**BRIEF:** Look through the data below for the string "프로젝트", and copy every line where it turns up.

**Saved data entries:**
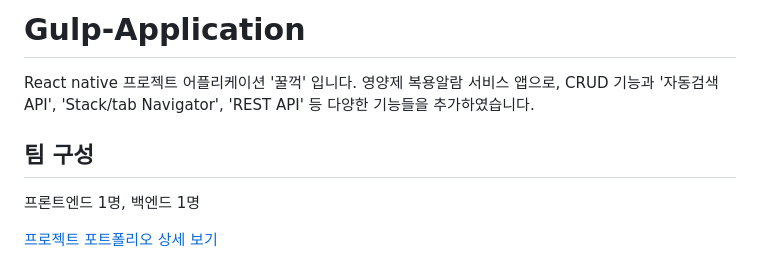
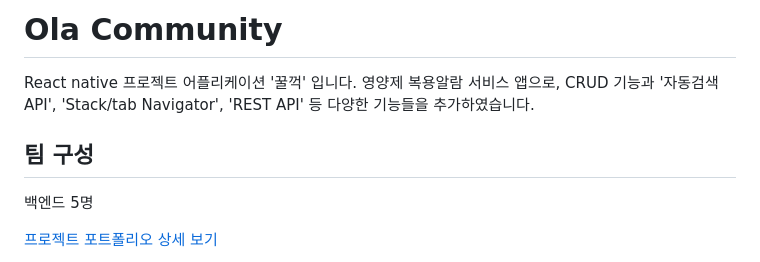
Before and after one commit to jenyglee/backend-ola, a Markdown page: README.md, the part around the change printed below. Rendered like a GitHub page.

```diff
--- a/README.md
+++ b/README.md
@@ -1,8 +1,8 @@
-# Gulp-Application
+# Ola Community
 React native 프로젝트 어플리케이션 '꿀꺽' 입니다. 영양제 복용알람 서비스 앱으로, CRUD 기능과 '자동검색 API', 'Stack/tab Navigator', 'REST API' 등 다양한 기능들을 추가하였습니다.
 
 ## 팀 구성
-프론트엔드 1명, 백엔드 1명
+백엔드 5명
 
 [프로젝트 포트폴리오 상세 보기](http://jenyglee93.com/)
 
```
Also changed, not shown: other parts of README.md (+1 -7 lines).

**SOLVED PROBLEM:**
 React native 프로젝트 어플리케이션 '꿀꺽' 입니다. 영양제 복용알람 서비스 앱으로, CRUD 기능과 '자동검색 API', 'Stack/tab Navigator', 'REST API' 등 다양한 기능들을 추가하였습니다.
 [프로젝트 포트폴리오 상세 보기](http://jenyglee93.com/)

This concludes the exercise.